How shareholders are learning to say "Yes, but"

 Socially responsible investors have long practiced the art of saying no. Now, many are learning that saying "Yes, but" can be just as effective -- and sometimes even more so.           

A growing number of investors are using the power of share ownership to engage management in dialogue about corporate practices. Their reasoning: environmental, social, and governance (ESG) issues can pose material financial risks to companies, and therefore shareholder value may be affected.

Several hundred institutional investors totaling over $1.5 trillion in assets have filed nearly 2000 resolutions in the past few years, and through this work have persuaded numerous companies to make changes from better disclosing climate risk to allowing employees to unionize.

Such moves take socially responsible investing (SRI) beyond the standard strategy of steering clear of certain sectors (like tobacco, military contractors, nuclear power) and corporate practices SRI investors find ethically objectionable (like emissions or poor governance).

While SRI investors are generally comfortable not owning companies in industries such as fossil fuels and gambling, or that engage in objectionable practices in the areas of environmental impact, workplace diversity, and human rights, non-ownership doesn’t facilitate changes within those companies.

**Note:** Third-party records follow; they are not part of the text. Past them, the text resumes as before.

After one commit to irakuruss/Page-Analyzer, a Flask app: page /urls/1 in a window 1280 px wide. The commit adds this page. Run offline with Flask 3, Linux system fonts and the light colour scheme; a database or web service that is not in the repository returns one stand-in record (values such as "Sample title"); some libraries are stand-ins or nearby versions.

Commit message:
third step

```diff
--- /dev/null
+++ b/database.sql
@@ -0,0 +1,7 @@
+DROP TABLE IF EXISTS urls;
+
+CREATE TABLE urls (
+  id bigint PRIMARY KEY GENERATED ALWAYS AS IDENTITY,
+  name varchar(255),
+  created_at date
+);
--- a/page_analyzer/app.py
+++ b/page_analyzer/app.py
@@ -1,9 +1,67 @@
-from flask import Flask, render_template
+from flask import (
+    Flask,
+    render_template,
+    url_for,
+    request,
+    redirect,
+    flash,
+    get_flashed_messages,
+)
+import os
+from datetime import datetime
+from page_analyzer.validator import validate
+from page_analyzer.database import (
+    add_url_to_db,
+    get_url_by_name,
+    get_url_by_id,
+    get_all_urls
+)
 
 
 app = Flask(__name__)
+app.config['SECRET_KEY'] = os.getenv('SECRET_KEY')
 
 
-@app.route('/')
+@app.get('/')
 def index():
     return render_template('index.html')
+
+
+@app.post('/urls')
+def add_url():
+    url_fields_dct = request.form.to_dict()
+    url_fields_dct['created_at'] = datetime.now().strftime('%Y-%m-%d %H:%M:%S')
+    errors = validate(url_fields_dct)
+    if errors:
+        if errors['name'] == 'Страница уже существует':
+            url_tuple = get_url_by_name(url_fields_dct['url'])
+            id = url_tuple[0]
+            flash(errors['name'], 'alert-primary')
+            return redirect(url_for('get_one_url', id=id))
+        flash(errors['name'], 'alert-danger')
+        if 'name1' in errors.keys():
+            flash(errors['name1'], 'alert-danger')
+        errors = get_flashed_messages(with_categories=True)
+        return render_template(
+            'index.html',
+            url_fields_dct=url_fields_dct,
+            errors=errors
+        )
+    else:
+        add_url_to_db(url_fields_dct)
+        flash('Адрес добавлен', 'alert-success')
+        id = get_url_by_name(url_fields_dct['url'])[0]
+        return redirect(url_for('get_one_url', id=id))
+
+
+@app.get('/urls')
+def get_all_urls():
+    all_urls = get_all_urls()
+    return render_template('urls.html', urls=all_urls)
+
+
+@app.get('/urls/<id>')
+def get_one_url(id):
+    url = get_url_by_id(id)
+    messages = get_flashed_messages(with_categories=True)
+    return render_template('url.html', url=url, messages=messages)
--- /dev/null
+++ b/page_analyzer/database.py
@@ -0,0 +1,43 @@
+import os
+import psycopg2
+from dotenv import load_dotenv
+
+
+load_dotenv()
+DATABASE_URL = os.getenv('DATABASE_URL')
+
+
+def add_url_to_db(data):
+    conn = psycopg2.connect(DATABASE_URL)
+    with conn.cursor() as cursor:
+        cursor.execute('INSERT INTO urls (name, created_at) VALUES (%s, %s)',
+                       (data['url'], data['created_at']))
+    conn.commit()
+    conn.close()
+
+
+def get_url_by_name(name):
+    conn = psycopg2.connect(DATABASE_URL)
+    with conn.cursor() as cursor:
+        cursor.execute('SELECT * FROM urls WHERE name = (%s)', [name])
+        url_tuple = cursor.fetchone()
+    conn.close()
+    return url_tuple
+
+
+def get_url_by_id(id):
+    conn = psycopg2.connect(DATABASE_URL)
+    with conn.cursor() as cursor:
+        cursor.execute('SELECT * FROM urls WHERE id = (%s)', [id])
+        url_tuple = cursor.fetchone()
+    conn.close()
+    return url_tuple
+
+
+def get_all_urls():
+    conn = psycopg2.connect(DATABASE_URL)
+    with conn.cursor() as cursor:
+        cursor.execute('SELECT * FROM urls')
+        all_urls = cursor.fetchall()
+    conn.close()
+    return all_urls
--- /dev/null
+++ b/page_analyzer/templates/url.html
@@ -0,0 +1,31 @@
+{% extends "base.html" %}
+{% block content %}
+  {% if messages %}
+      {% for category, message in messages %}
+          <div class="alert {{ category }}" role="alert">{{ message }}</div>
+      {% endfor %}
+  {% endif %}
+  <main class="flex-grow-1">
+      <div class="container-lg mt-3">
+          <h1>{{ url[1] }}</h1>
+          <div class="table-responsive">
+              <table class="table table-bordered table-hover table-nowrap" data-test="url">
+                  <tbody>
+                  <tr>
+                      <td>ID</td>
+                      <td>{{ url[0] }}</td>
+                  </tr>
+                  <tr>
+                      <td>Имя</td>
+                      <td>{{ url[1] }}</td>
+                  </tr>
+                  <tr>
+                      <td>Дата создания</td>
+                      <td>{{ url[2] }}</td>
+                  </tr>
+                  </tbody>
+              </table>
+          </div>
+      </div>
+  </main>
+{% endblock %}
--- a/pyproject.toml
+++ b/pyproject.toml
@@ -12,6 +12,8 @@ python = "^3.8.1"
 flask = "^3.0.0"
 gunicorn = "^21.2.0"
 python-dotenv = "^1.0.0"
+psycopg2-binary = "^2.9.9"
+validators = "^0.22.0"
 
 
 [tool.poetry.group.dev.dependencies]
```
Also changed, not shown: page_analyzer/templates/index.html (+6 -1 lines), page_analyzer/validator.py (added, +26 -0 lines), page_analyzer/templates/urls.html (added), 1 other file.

Shareholders want to know which companies are leading the way towards responsibility and accountability, and which ones are resistant. More and more investors want to invest in companies that can turn a profit without comprising the health and welfare of people or degrading the environment that supports our communities and economy. And those investors are becoming increasingly willing to encourage the laggards to embrace corporate responsibility.

Next page: Why shareholder resolutions should be a last-ditch effort